WHAT IS NEEDED ->
Print every line of the records below exactly as it reads.

MATERIAL PROVIDED ->
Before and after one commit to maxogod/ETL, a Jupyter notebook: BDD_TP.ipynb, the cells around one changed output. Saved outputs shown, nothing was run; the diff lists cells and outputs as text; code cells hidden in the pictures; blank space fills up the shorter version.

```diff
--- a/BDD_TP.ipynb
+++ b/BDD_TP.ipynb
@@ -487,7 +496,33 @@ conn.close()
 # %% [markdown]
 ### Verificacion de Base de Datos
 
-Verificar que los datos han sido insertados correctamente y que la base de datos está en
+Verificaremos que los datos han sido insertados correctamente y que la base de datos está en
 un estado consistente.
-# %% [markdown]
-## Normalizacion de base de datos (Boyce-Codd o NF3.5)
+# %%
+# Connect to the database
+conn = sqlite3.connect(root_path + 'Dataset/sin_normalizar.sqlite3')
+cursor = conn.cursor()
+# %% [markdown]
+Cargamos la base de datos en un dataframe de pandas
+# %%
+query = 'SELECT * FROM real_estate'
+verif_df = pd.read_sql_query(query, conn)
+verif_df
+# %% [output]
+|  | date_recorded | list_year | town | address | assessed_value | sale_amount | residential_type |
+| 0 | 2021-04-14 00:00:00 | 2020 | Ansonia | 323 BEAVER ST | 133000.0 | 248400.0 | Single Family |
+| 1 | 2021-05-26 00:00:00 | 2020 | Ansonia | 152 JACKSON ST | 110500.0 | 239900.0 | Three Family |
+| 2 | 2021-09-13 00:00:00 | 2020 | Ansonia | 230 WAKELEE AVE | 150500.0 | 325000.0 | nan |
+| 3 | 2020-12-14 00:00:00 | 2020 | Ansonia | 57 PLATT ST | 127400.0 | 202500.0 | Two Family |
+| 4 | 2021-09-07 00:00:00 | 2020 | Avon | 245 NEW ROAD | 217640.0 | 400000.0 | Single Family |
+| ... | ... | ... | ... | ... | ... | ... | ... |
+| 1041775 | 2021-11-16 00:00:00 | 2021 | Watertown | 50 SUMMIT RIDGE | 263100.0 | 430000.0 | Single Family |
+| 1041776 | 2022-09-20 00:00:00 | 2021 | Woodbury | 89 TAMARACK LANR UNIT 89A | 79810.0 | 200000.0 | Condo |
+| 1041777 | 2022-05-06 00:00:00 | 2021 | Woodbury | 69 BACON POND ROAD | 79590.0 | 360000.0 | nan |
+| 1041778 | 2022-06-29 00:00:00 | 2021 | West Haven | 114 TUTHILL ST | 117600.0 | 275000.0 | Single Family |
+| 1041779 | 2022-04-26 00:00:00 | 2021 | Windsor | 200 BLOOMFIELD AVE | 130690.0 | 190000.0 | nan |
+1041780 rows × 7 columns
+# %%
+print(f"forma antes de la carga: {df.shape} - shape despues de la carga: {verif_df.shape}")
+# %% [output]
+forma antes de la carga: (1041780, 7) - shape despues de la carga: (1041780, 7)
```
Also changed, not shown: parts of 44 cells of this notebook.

TASK RESPONSE ->
Before and after one commit to maxogod/ETL, a Jupyter notebook: BDD_TP.ipynb, the cells around one changed output. Saved outputs shown, nothing was run; the diff lists cells and outputs as text; code cells hidden in the pictures; blank space fills up the shorter version.

```diff
--- a/BDD_TP.ipynb
+++ b/BDD_TP.ipynb
@@ -487,7 +496,33 @@ conn.close()
 # %% [markdown]
 ### Verificacion de Base de Datos
 
-Verificar que los datos han sido insertados correctamente y que la base de datos está en
+Verificaremos que los datos han sido insertados correctamente y que la base de datos está en
 un estado consistente.
-# %% [markdown]
-## Normalizacion de base de datos (Boyce-Codd o NF3.5)
+# %%
+# Connect to the database
+conn = sqlite3.connect(root_path + 'Dataset/sin_normalizar.sqlite3')
+cursor = conn.cursor()
+# %% [markdown]
+Cargamos la base de datos en un dataframe de pandas
+# %%
+query = 'SELECT * FROM real_estate'
+verif_df = pd.read_sql_query(query, conn)
+verif_df
+# %% [output]
+|  | date_recorded | list_year | town | address | assessed_value | sale_amount | residential_type |
+| 0 | 2021-04-14 00:00:00 | 2020 | Ansonia | 323 BEAVER ST | 133000.0 | 248400.0 | Single Family |
+| 1 | 2021-05-26 00:00:00 | 2020 | Ansonia | 152 JACKSON ST | 110500.0 | 239900.0 | Three Family |
+| 2 | 2021-09-13 00:00:00 | 2020 | Ansonia | 230 WAKELEE AVE | 150500.0 | 325000.0 | nan |
+| 3 | 2020-12-14 00:00:00 | 2020 | Ansonia | 57 PLATT ST | 127400.0 | 202500.0 | Two Family |
+| 4 | 2021-09-07 00:00:00 | 2020 | Avon | 245 NEW ROAD | 217640.0 | 400000.0 | Single Family |
+| ... | ... | ... | ... | ... | ... | ... | ... |
+| 1041775 | 2021-11-16 00:00:00 | 2021 | Watertown | 50 SUMMIT RIDGE | 263100.0 | 430000.0 | Single Family |
+| 1041776 | 2022-09-20 00:00:00 | 2021 | Woodbury | 89 TAMARACK LANR UNIT 89A | 79810.0 | 200000.0 | Condo |
+| 1041777 | 2022-05-06 00:00:00 | 2021 | Woodbury | 69 BACON POND ROAD | 79590.0 | 360000.0 | nan |
+| 1041778 | 2022-06-29 00:00:00 | 2021 | West Haven | 114 TUTHILL ST | 117600.0 | 275000.0 | Single Family |
+| 1041779 | 2022-04-26 00:00:00 | 2021 | Windsor | 200 BLOOMFIELD AVE | 130690.0 | 190000.0 | nan |
+1041780 rows × 7 columns
+# %%
+print(f"forma antes de la carga: {df.shape} - shape despues de la carga: {verif_df.shape}")
+# %% [output]
+forma antes de la carga: (1041780, 7) - shape despues de la carga: (1041780, 7)
```
Also changed, not shown: parts of 44 cells of this notebook.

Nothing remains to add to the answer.